*** Opening Source material ***

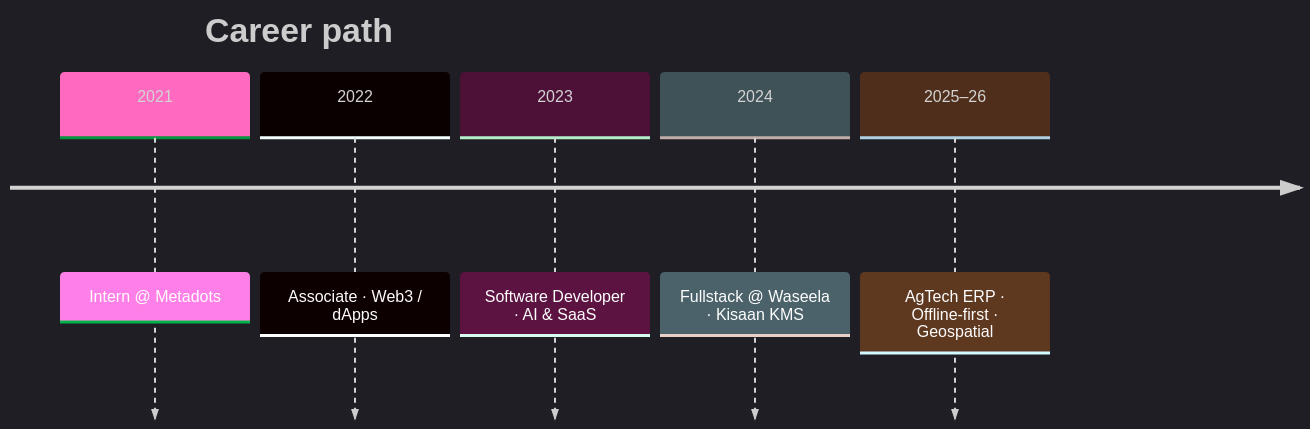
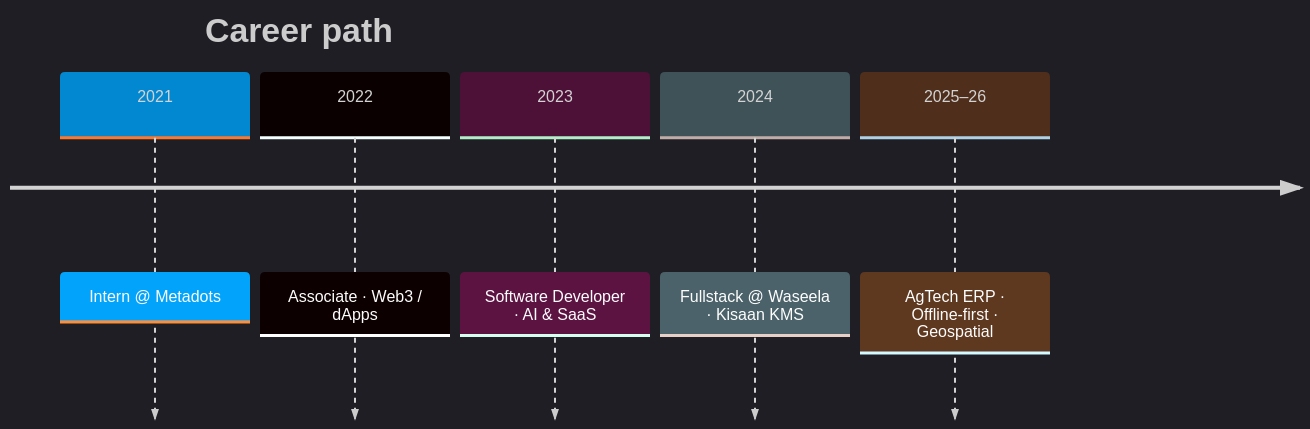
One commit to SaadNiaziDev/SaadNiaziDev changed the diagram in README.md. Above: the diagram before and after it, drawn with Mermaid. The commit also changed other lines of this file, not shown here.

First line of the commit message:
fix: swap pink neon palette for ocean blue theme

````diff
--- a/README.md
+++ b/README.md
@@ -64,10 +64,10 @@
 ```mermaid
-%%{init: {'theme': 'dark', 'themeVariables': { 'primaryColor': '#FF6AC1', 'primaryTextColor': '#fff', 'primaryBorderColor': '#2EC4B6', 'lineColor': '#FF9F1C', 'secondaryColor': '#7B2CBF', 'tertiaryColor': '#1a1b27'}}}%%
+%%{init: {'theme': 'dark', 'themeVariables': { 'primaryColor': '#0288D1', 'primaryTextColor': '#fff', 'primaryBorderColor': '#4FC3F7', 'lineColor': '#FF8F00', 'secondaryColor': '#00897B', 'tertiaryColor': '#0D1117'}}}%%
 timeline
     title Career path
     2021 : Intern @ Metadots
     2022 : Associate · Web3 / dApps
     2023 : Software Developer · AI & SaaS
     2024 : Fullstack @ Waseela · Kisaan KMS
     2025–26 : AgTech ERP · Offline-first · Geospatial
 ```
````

*** Closing Source material ***

● Your objective:
Extract each line holding the word "themeVariables" from the records.

● Completed exercise:
-%%{init: {'theme': 'dark', 'themeVariables': { 'primaryColor': '#FF6AC1', 'primaryTextColor': '#fff', 'primaryBorderColor': '#2EC4B6', 'lineColor': '#FF9F1C', 'secondaryColor': '#7B2CBF', 'tertiaryColor': '#1a1b27'}}}%%
+%%{init: {'theme': 'dark', 'themeVariables': { 'primaryColor': '#0288D1', 'primaryTextColor': '#fff', 'primaryBorderColor': '#4FC3F7', 'lineColor': '#FF8F00', 'secondaryColor': '#00897B', 'tertiaryColor': '#0D1117'}}}%%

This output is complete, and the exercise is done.